= Beginning of Section =

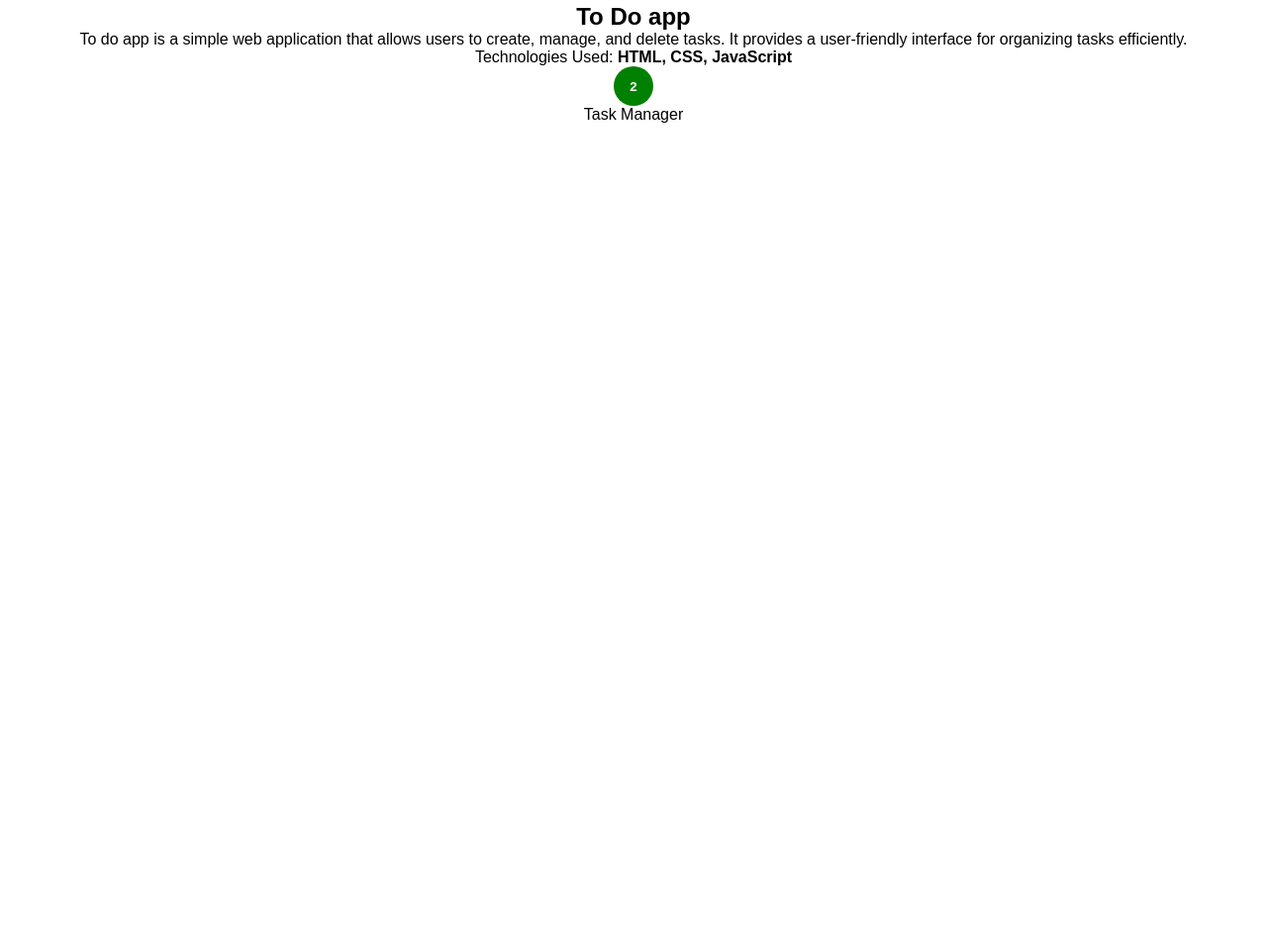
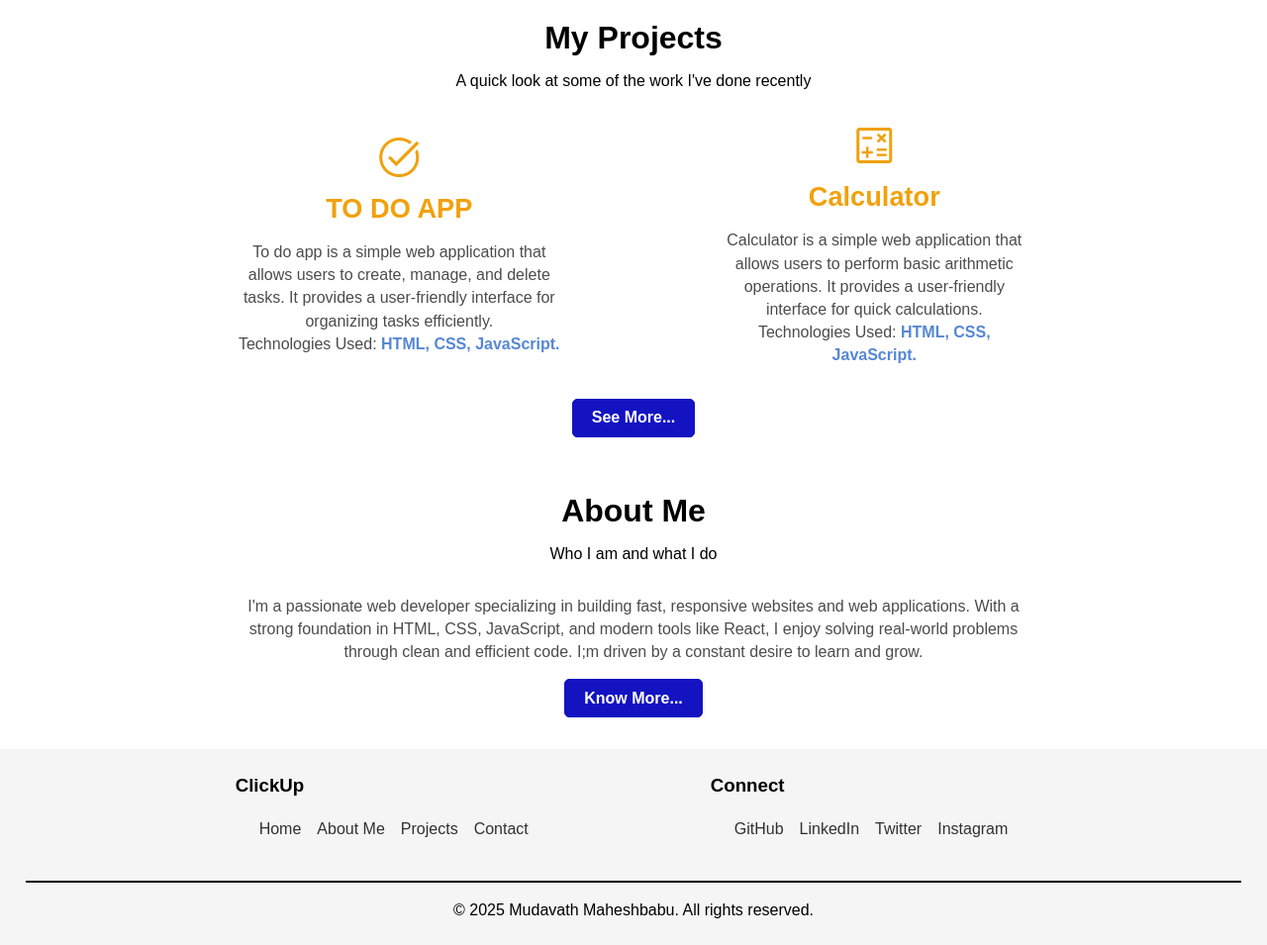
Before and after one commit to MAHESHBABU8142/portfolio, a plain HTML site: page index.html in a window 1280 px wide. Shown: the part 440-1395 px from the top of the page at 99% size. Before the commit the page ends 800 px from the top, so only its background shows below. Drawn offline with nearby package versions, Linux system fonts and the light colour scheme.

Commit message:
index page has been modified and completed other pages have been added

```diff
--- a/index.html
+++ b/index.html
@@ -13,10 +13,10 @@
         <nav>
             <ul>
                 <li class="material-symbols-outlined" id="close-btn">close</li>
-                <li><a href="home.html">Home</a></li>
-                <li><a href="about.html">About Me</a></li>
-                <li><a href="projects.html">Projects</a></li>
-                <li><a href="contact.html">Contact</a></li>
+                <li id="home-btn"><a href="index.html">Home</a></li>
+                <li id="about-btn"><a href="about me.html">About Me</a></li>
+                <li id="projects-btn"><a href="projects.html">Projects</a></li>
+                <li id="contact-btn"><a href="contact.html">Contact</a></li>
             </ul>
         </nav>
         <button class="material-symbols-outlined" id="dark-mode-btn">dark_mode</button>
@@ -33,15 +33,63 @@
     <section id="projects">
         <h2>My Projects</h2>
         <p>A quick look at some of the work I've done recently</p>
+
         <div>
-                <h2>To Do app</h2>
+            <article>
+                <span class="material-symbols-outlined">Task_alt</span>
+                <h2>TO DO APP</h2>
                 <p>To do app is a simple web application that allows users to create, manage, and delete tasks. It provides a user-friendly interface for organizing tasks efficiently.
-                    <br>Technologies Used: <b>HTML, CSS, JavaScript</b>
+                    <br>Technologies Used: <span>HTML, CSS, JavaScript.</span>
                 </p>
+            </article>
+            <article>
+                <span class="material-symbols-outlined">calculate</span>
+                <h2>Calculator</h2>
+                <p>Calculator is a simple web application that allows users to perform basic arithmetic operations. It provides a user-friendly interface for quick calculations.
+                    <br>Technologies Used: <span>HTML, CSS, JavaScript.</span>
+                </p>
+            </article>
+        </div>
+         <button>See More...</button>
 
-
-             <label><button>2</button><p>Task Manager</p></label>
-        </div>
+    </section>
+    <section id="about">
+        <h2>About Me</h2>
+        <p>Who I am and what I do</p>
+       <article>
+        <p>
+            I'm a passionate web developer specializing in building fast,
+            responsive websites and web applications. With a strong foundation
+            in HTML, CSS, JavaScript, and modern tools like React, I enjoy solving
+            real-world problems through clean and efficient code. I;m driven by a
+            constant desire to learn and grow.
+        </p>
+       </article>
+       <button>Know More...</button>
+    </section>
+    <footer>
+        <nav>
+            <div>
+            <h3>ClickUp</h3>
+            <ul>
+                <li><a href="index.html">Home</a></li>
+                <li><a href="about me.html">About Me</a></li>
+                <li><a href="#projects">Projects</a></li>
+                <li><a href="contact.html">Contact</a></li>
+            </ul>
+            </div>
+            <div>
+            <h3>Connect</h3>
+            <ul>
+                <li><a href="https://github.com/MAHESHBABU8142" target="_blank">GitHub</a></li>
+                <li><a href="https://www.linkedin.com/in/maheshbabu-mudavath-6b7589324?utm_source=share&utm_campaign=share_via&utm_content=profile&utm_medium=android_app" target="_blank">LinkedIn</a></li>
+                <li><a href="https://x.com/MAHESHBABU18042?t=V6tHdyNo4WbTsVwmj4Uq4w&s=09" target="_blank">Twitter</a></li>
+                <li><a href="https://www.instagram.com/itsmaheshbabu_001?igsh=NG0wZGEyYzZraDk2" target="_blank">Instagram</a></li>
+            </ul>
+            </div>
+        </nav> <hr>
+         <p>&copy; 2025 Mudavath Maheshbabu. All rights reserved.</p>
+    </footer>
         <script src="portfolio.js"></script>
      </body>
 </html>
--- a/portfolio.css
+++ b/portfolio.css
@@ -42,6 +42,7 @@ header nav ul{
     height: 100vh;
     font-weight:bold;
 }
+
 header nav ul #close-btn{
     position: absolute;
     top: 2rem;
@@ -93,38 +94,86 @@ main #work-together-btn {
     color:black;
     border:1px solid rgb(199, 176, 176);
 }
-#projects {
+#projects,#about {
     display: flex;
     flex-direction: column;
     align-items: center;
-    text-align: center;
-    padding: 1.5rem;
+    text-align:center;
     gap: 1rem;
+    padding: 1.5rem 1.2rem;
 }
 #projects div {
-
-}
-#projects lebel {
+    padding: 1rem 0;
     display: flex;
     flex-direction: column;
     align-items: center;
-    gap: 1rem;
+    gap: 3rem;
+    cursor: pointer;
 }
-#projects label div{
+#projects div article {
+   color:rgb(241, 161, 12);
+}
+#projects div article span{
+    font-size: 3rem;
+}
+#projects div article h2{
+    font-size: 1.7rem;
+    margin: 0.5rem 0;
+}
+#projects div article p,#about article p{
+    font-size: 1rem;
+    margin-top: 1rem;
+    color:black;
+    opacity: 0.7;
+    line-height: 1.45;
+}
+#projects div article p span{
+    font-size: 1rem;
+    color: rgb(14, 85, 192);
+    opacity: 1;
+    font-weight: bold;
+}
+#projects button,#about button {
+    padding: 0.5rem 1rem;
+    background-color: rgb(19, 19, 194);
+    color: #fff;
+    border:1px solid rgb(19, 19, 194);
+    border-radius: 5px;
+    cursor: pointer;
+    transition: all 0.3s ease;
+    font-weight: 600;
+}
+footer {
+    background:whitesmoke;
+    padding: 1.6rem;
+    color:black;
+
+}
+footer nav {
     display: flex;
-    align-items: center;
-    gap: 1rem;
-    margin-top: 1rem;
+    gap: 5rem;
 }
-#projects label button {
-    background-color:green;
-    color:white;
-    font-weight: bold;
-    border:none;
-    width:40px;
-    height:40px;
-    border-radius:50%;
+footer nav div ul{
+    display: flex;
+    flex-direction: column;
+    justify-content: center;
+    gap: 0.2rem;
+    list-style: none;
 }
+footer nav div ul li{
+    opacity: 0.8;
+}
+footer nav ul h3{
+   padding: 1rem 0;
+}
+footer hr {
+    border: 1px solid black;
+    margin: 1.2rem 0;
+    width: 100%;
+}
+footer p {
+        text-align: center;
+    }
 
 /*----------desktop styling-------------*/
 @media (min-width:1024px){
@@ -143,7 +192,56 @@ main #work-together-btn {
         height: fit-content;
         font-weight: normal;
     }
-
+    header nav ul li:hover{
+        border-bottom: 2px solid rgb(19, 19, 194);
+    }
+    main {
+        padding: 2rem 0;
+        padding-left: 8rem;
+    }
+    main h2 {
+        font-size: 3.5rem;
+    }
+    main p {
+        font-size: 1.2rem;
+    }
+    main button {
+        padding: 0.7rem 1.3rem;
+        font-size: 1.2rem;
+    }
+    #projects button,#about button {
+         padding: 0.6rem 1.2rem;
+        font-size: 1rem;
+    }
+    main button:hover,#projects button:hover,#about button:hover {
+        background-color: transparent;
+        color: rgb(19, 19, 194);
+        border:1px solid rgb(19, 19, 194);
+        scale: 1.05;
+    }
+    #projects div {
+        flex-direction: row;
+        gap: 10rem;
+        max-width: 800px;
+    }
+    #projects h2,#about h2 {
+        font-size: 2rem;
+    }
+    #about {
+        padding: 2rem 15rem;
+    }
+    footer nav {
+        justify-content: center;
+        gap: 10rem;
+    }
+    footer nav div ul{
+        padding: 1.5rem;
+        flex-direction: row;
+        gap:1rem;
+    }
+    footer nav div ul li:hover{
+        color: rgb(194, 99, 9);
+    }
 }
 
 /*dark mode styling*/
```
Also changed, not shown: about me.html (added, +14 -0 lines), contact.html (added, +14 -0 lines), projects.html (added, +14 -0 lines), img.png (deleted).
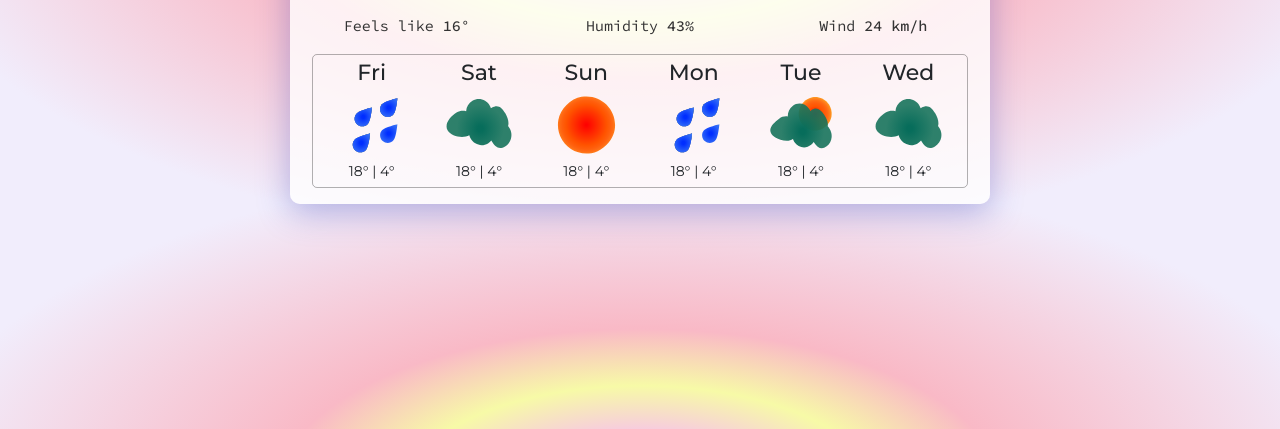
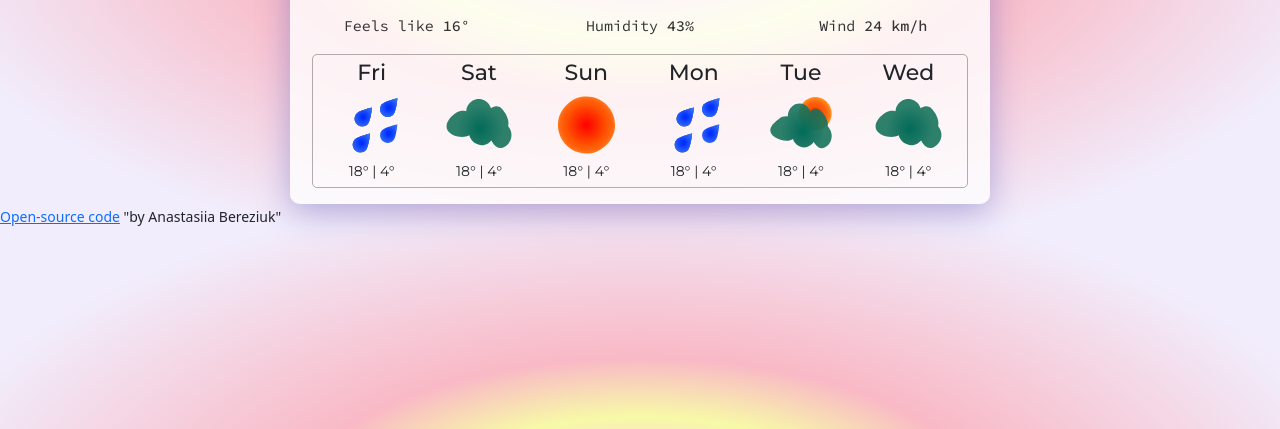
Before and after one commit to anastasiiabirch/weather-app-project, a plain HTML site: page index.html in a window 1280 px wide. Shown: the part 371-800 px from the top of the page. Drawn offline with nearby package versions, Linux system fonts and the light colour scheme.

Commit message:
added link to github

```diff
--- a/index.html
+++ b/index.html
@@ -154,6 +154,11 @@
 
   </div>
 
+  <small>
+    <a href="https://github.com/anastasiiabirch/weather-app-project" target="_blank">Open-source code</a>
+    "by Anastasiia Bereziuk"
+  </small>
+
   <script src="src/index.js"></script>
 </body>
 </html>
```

= End of Section =

All lines that include the word "solid" must be copied from the material above.

▸ Reply:
     border:1px solid rgb(199, 176, 176);
+    border:1px solid rgb(19, 19, 194);
+    border: 1px solid black;
+        border-bottom: 2px solid rgb(19, 19, 194);
+        border:1px solid rgb(19, 19, 194);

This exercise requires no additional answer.